[RECORDS TO PROCESS Boundary: Start]
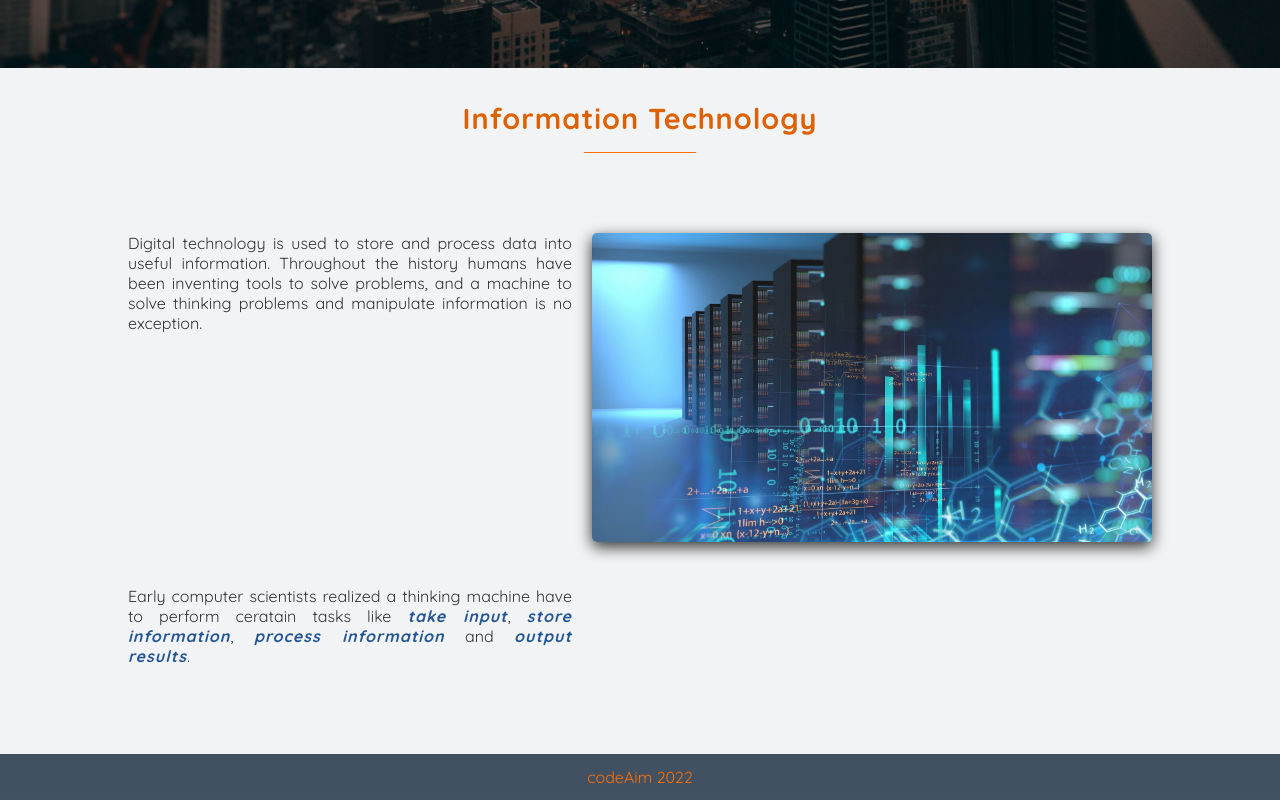
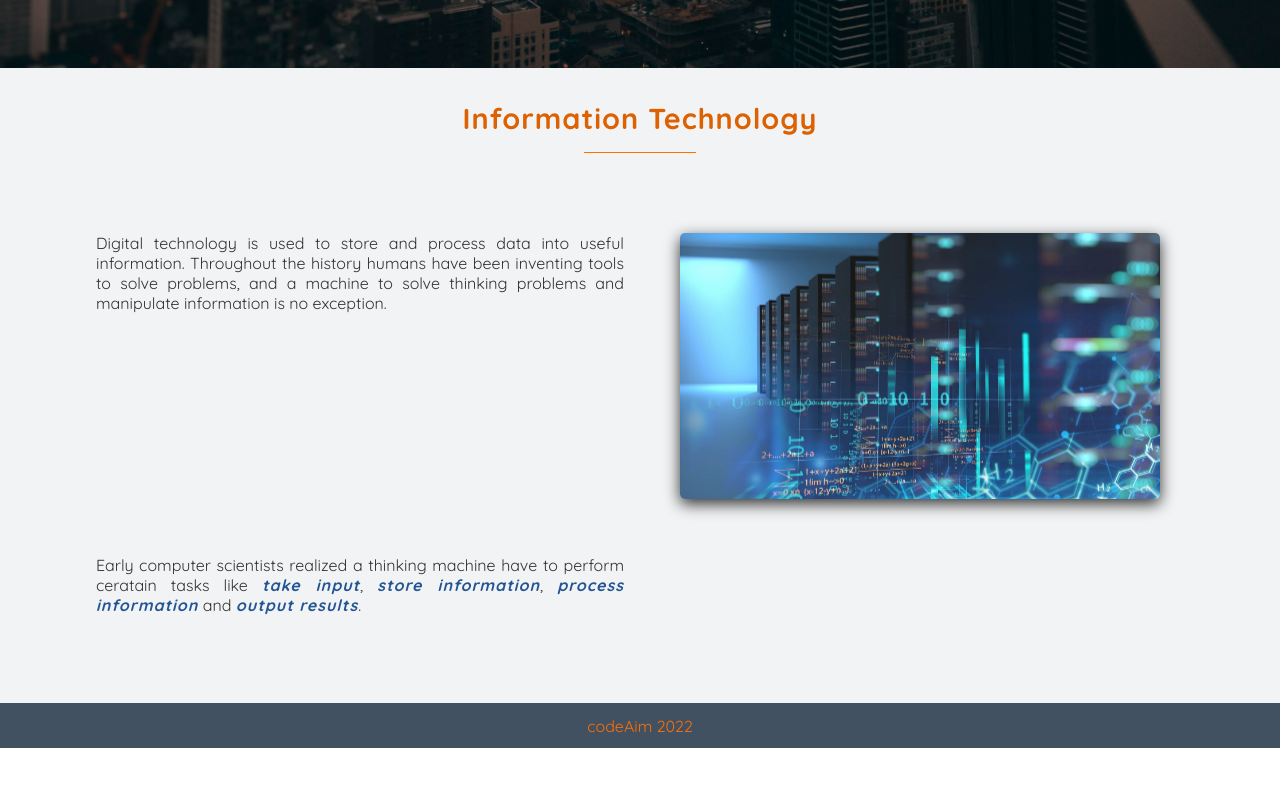
Before and after one commit to mahlqvist/mahlqvist.github.io, a plain HTML site: page index.html in a window 1280 px wide. Shown: the part 732-1532 px from the top of the page. After the commit the page ends 1480 px from the top, so only its background shows below. Drawn offline with Linux system fonts and the light colour scheme.

Commit message:
fixing it-img

```diff
--- a/assets/css/style.css
+++ b/assets/css/style.css
@@ -259,6 +259,7 @@ header {
 }
 .it-img {
     width: 20rem;
+    height: fit-content;
     margin: 0 auto 1.5rem auto;
     border-radius: 5px;
     box-shadow: hsl(0 0% 0% / .8) 0px 5px 15px, inset hsl(0 0% 0% / .15) 0px -10px 20px;
@@ -280,15 +281,16 @@ header {
     letter-spacing: 1px;
     color: #235594;
 }
-@media screen and (min-width: 680px) {
+@media screen and (min-width: 1280px) {
     #early .content {
-        padding: 4rem 6rem;
+        padding: 4rem;
         display: grid;
-        gap: 20px;
+        gap: 2rem;
         grid-template-columns: repeat(2, 1fr);
     }
     .it-img {
-        width: 35rem;
+        width: 30rem;
+        background-size: contain;
     }
 }
 /* Footer */
```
[RECORDS TO PROCESS Boundary: End]
▶ WHAT TO PRODUCE
Scan the records above and report every line with the string "width".

▶ WRITTEN RESPONSE
     width: 20rem;
-@media screen and (min-width: 680px) {
+@media screen and (min-width: 1280px) {
-        width: 35rem;
+        width: 30rem;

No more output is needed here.